Fixing the supply of housing for renters at all income levels will not only make housing more affordable, it will also help the economy.Why millions of Aussies think they’ll rent forever
Reforming planning controls to get enough housing in the suburbs where people want to live is the key to making housing more affordable.
Build-to rent projects
We’ve seen a massive pull-back in investor finance and we’re not seeing as many offshore investors in the market which means that over the next few years, there will be fewer rental properties.
So we do need to consider how we’re going to provide enough rental properties for those who won’t end up buying a property.
A lot of Australians are interested in build-to-rent projects, but it’s hard to make the figures stack up without some kind of incentive.
If local or planning authorities gave these projects preferential status, it would help more build-to-rent projects begin.
There would also be a clear social benefit as build-to-rent projects often provide a higher proportion of social housing which would also assist renters on low incomes.
Height restrictions and subdivisions
Planning authorities should also look at increasing height controls to create high-rise developments in areas where there is a great demand for rental properties.
High-rise apartment building is needed in areas where renters want to live. Picture: Getty
We do need to look at densification in our inner-city areas and one way to increase that is to build more multi-level apartment buildings.
I know in some areas of cities like Melbourne, local residents have objected to multi-level buildings, but planners need to get better at correctly identifying which key suburbs actually need this kind of development. This would prevent buildings being created in areas where there is little or no demand.
Planners also need to allow for more blocks to be subdivided and townhouses or smaller homes built on smaller blocks in inner-city areas.
For many first home buyers, a townhouse in a highly desirable area is an affordable entry into the property market and it should be an option in more areas.
Encouraging multiple homes on a single block helps prevent urban sprawl.
Urban sprawl and better infrastructure
Better schools, public transport and road links in areas where people want to live is also really important.
Often when local residents push back against a development, it’s because they are worried a sudden influx will affect the liveability in their area.
Better transport links are vital when it comes to planning in areas where most people want to live. Picture: Getty Images
To prevent a seemingly never-ending urban sprawl state and federal authorities need to invest in better transit links as well as more schools and local medical facilities in these areas.
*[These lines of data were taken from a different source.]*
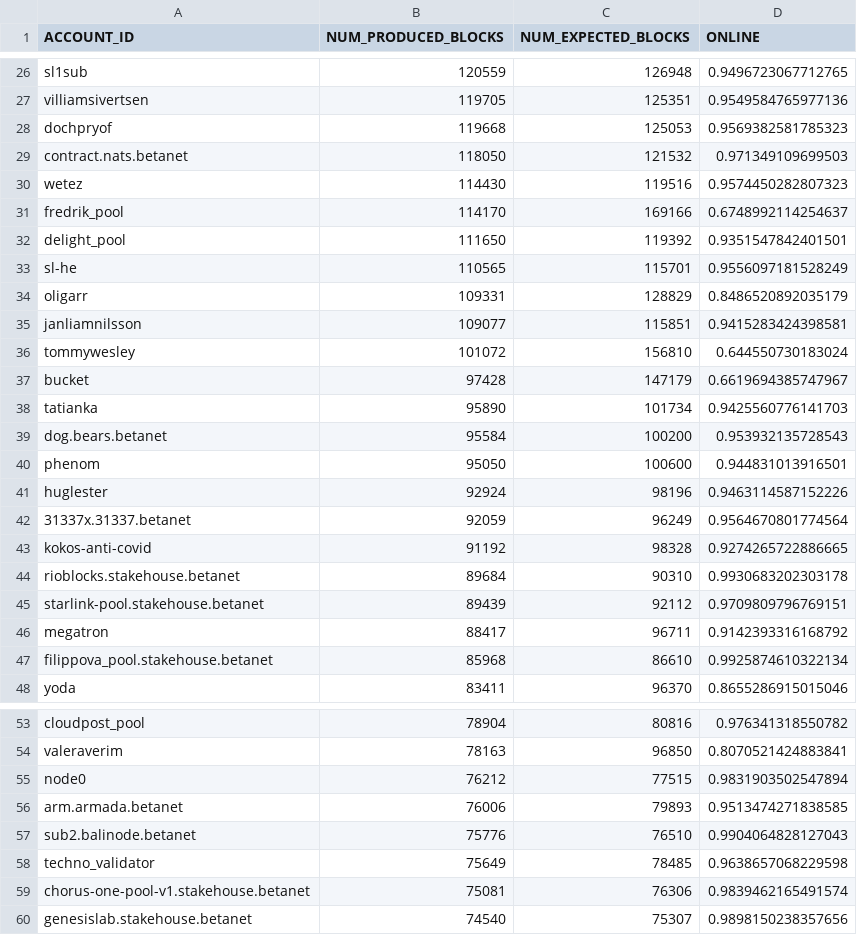
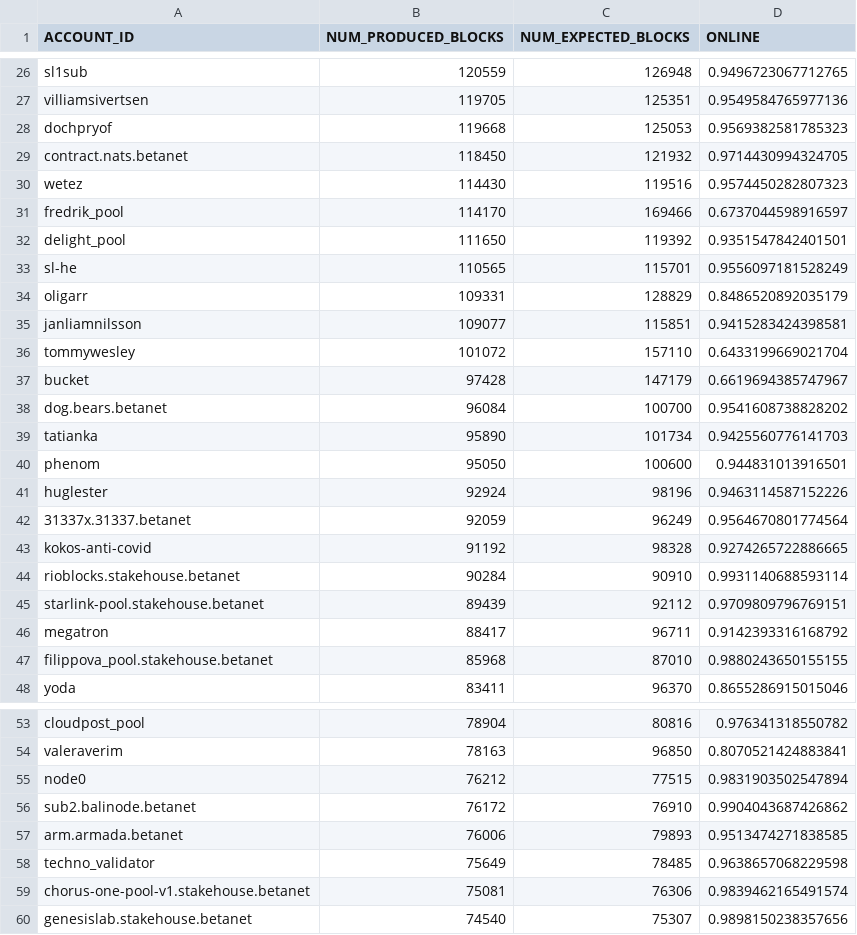
Before and after one commit to frol/near-validators-scoreboard, a CSV file: validators_scoreboard.csv, drawn as a sheet; only a part is shown, gaps mark what is left out; the diff covers the shown part only.

```diff
--- a/validators_scoreboard.csv
+++ b/validators_scoreboard.csv
@@ -28,5 +28,5 @@ ACCOUNT_ID,NUM_PRODUCED_BLOCKS,NUM_EXPECTED_BLOCKS,ONLINE
 "dochpryof",119668,125053,0.9569382581785323
-"contract.nats.betanet",118050,121532,0.971349109699503
+"contract.nats.betanet",118450,121932,0.9714430994324705
 "wetez",114430,119516,0.9574450282807323
-"fredrik_pool",114170,169166,0.6748992114254637
+"fredrik_pool",114170,169466,0.6737044598916597
 "delight_pool",111650,119392,0.9351547842401501
@@ -35,6 +35,6 @@ ACCOUNT_ID,NUM_PRODUCED_BLOCKS,NUM_EXPECTED_BLOCKS,ONLINE
 "janliamnilsson",109077,115851,0.9415283424398581
-"tommywesley",101072,156810,0.644550730183024
+"tommywesley",101072,157110,0.6433199669021704
 "bucket",97428,147179,0.6619694385747967
+"dog.bears.betanet",96084,100700,0.9541608738828202
 "tatianka",95890,101734,0.9425560776141703
-"dog.bears.betanet",95584,100200,0.953932135728543
 "phenom",95050,100600,0.944831013916501
@@ -43,6 +43,6 @@ ACCOUNT_ID,NUM_PRODUCED_BLOCKS,NUM_EXPECTED_BLOCKS,ONLINE
 "kokos-anti-covid",91192,98328,0.9274265722886665
-"rioblocks.stakehouse.betanet",89684,90310,0.9930683202303178
+"rioblocks.stakehouse.betanet",90284,90910,0.9931140688593114
 "starlink-pool.stakehouse.betanet",89439,92112,0.9709809796769151
 "megatron",88417,96711,0.9142393316168792
-"filippova_pool.stakehouse.betanet",85968,86610,0.9925874610322134
+"filippova_pool.stakehouse.betanet",85968,87010,0.9880243650155155
 "yoda",83411,96370,0.8655286915015046
@@ -55,4 +55,4 @@ ACCOUNT_ID,NUM_PRODUCED_BLOCKS,NUM_EXPECTED_BLOCKS,ONLINE
 "node0",76212,77515,0.9831903502547894
+"sub2.balinode.betanet",76172,76910,0.9904043687426862
 "arm.armada.betanet",76006,79893,0.9513474271838585
-"sub2.balinode.betanet",75776,76510,0.9904064828127043
 "techno_validator",75649,78485,0.9638657068229598
```
Also changed, not shown: 2 added rows, 2 removed rows and 44 edited cells elsewhere in this file, 2 other files.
If you can make the social infrastructure of these areas better for everyone, residents wouldn’t object as much to new developments.
While I do think our cities will continue to spread out in the years ahead, we do need to look at how residents in these outer areas are going to get to work or study and how that might affect other developments at the edge of our cities.